From Latin
anabiosis (an-uh-bi-O-sis) noun
A return to life after death or apparent death.

[From Greek anabiosis (coming back to life), from anabioun (to return to life), from ana- (back) + bio- (life).]
From Greek
capitation (kap-i-TAY-shuhn) noun
1. A counting of heads.

2. A uniform tax assessed by the head; a poll tax.

3. A fee extracted from each student.

[From Late Latin capitation- (poll tax), from caput (head).]
From Latin
belles-lettres (bel-LET-ruh) noun
Literary works valued for their aesthetic qualities rather than information or instruction.

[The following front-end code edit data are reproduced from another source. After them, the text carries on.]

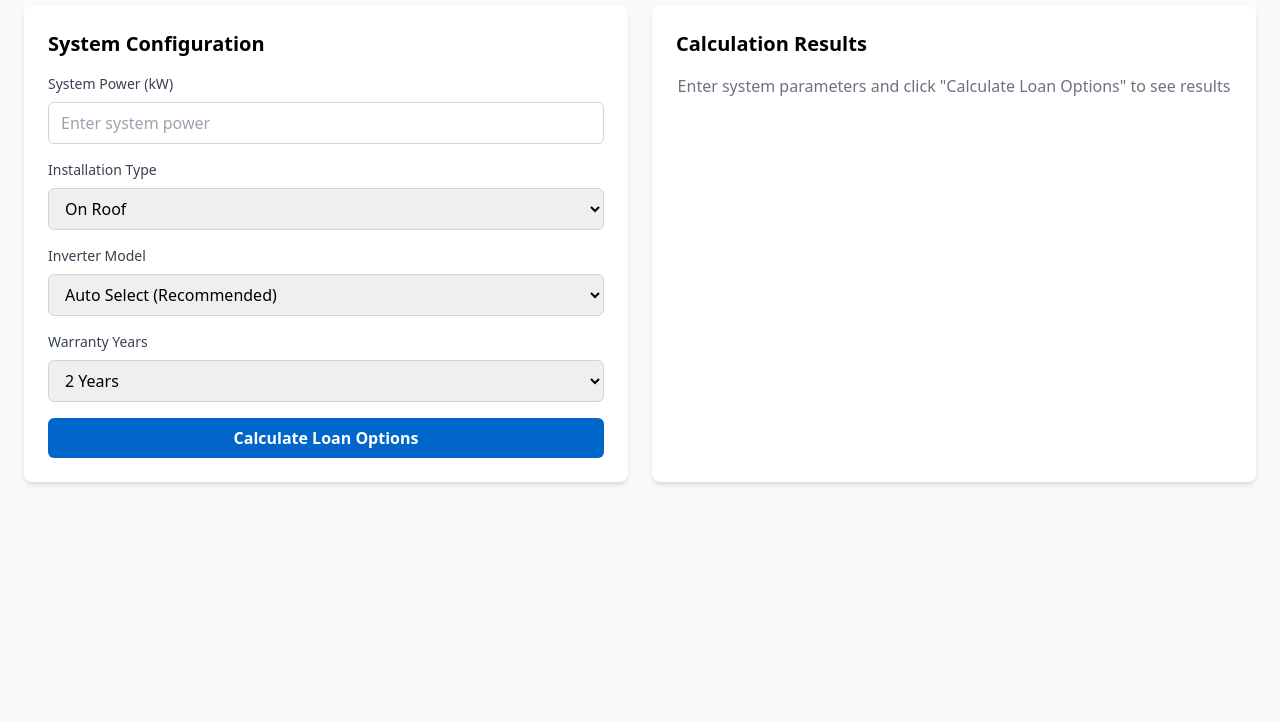
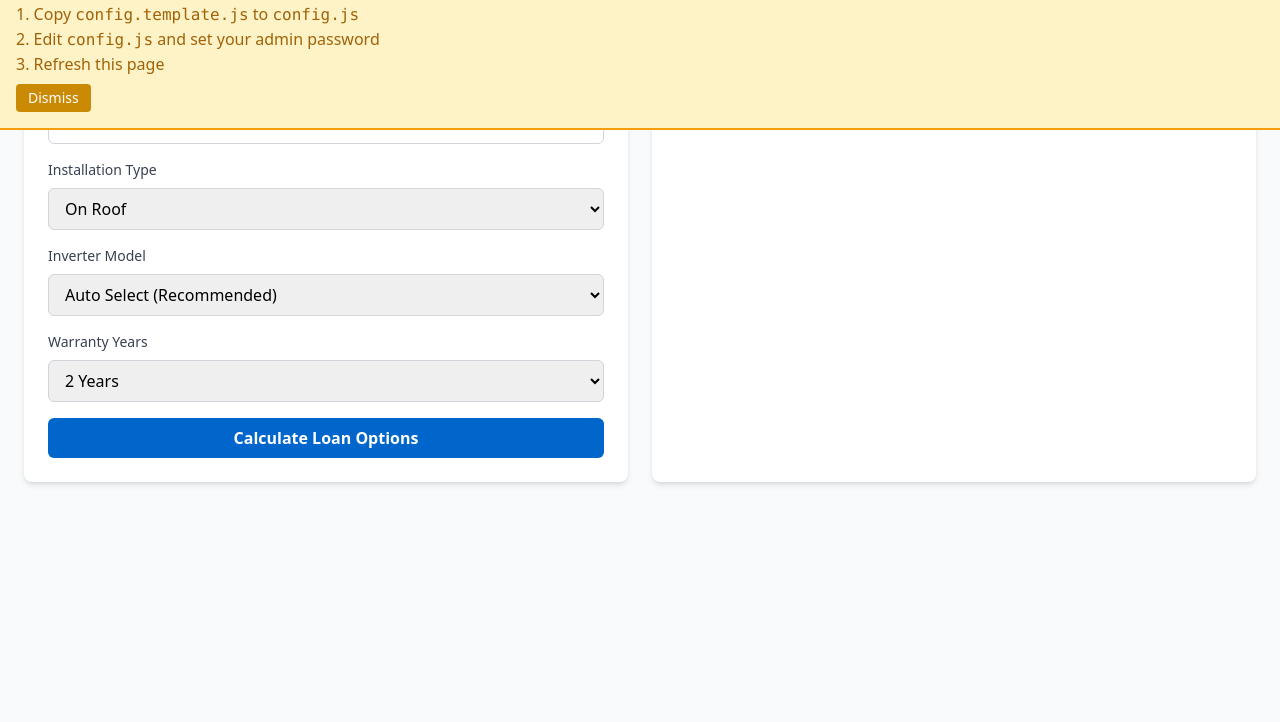
Before and after one commit to vardan1245/solar-loan-calculator, a website: page index.html in a window 1280 px wide. Shown: the part 78-800 px from the top of the page. Drawn offline with nearby package versions, Linux system fonts and the light colour scheme.

Commit message:
Add fallback configuration and graceful handling for missing config.js

```diff
--- a/index.html
+++ b/index.html
@@ -6,7 +6,118 @@
     <title>Solar Loan Calculator</title>
     <link rel="icon" type="image/x-icon" href="tIAMAT white blue-06.ico">
     <script src="https://cdn.tailwindcss.com"></script>
-    <script src="config.js"></script>
+    <script>
+        // Load configuration with fallback
+        let CONFIG = {
+            // Default values if config.js is not available
+            ADMIN_PASSWORD: 'admin',
+            BANK_CONFIGURATIONS: [
+                {
+                    name: 'ArmEconomBank',
+                    options: [
+                        { interestRate: 0, commission: 0.21, periods: [36] },
+                        { interestRate: 0, commission: 0.32, periods: [60] },
+                        { interestRate: 0, commission: 0.41, periods: [84] },
+                        { interestRate: 0.03, commission: 0.18, periods: [36] },
+                        { interestRate: 0.03, commission: 0.27, periods: [60] },
+                        { interestRate: 0.03, commission: 0.34, periods: [84] },
+                        { interestRate: 0.05, commission: 0.16, periods: [36] },
+                        { interestRate: 0.05, commission: 0.23, periods: [60] },
+                        { interestRate: 0.05, commission: 0.3, periods: [84] },
+                        { interestRate: 0.09, commission: 0.1, periods: [36] },
+                        { interestRate: 0.09, commission: 0.15, periods: [60] },
+                        { interestRate: 0.09, commission: 0.19, periods: [84] },
+                        { interestRate: 0.12, commission: 0.06, periods: [36] },
+                        { interestRate: 0.12, commission: 0.09, periods: [60] },
+                        { interestRate: 0.12, commission: 0.11, periods: [84] },
+                        { interestRate: 0.15, commission: 0.02, periods: [36] },
+                        { interestRate: 0.15, commission: 0.03, periods: [60] },
+                        { interestRate: 0.15, commission: 0.04, periods: [84] }
+                    ]
+                },
+                {
+                    name: 'ACBA Bank',
+                    options: [
+                        { interestRate: 0.11, commission: 0.04, periods: [96] }
+                    ]
+                }
+            ],
+            INVERTERS: [
+                { kw: 3, price: 201600 },
+                { kw: 3.6, price: 208800 },
+                { kw: 5.3, price: 237600 },
+                { kw: 6, price: 396000 },
+                { kw: 8, price: 417600 },
+                { kw: 10, price: 432000 },
+                { kw: 12, price: 446400 },
+                { kw: 15, price: 460800 },
+                { kw: 20, price: 532800 },
+                { kw: 25, price: 576000 },
+                { kw: 30, price: 936000 },
+                { kw: 40, price: 1036800 },
+                { kw: 50, price: 1094400 },
+                { kw: 60, price: 1180800 },
+                { kw: 75, price: 1260000 },
+                { kw: 100, price: 1648800 },
+                { kw: 110, price: 1728000 }
+            ],
+            BASE_PRICES: {
+                aluminiumConstructionOnRoof: 130000,
+                metalConstructionOnRoof: 115000,
+                onRoof: 105000,
+                systemOnGround: 117000
+            },
+            PROFIT_BY_WARRANTY: {
+                2: 15000,
+                3: 20000,
+                6: 25000,
+                12: 30000
+            },
+            PERCENTAGES: {
+                salesTeam: 0.06,
+                unexpectedExpenses: 0.02
+            }
+        };
+
+        try {
+            // Try to load config.js
+            const script = document.createElement('script');
+            script.src = 'config.js';
+            script.onload = function() {
+                // If config.js loads successfully, it will override the default CONFIG
+                console.log('config.js loaded successfully');
+            };
+            script.onerror = function() {
+                // If config.js doesn't exist, show setup message
+                console.warn('config.js not found. Please copy config.template.js to config.js and configure it.');
+                showConfigSetupMessage();
+            };
+            document.head.appendChild(script);
+        } catch (e) {
+            console.warn('Failed to load config.js:', e);
+            showConfigSetupMessage();
+        }
+
+        function showConfigSetupMessage() {
+            // Create a message to help users set up the config
+            const message = document.createElement('div');
+            message.innerHTML = `
+                <div style="position: fixed; top: 0; left: 0; right: 0; background: #fef3c7; border-bottom: 2px solid #f59e0b; padding: 1rem; z-index: 9999;">
+                    <div class="container mx-auto">
+                        <h3 class="font-bold text-yellow-800 mb-2">Configuration Required</h3>
+                        <p class="text-yellow-700 mb-2">To use admin features, please set up the configuration file:</p>
+                        <ol class="list-decimal list-inside text-yellow-700 mb-2">
+                            <li>Copy <code>config.template.js</code> to <code>config.js</code></li>
+                            <li>Edit <code>config.js</code> and set your admin password</li>
+                            <li>Refresh this page</li>
+                        </ol>
+                        <button onclick="this.parentElement.parentElement.remove()" class="bg-yellow-600 text-white px-3 py-1 rounded text-sm">Dismiss</button>
+                    </div>
+                </div>
+            `;
+            document.body.appendChild(message);
+        }
+    </script>
     <style>
         .spoiler {
             cursor: pointer;
```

[From French belles (fine) + lettres (letters, literature).]
From French
orihon (OR-ee-hon) noun
A book or manuscript folded like an accordion: a roll of paper inscribed on one side only, folded backwards and forwards.

[From Japanese, ori (fold), + hon (book).]
From Japanese
amphigory (AM-fi-gor-ee) noun, also amphigouri
A nonsensical piece of writing, usually in verse form, typically composed as a parody.

[From French amphigouri, of obscure origin.]
From French
conspectus (kuhn-SPEK-tuhs) noun
A general survey, synopsis, outline, or digest of something.

[From Latin conspectus, past participle of conspicere, from con- (complete)
+ spicere (to look).]
From Latin
magnum opus (MAG-num OH-puhs) noun (plural magnum opuses or magna opera)
A great work of literature, music, art, etc., especially the finest work of an individual.

[From Latin magnum, neuter of magnus (large), opus (work).]
From Latin
oniomania (O-nee-uh-MAY-nee-uh, -MAYN-yuh) noun
Compulsive shopping; excessive, uncontrollable desire to buy things.

[From Latin, from Greek xnios (for sale), from onos (price) + -mania.]
From Greek
garbology (gar-BOL-uh-jee) noun
The study of a society or culture by examining what it discards.

[From garbage (which was originally the word for offal from fowls) + -logy (study).]
onychophagia (on-i-ko-FAY-juh, -jee-uh) noun
The practice of biting one's nails.

[From Greek onycho-, from onyx (nail) + -phagia (eating).]
From Greek
philography (fi-LOG-ruh-fee) noun
The practice of collecting autographs.

[From Greek philo- (loving) + -graphy (writing).]
From Greek
theophany (thee-OF-uh-nee) noun
An appearance of a god to a person.

[From Medieval Latin theophania, from Late Greek theophaneia, from Greek theo- (god) + -phaneia (to show).]
From Greek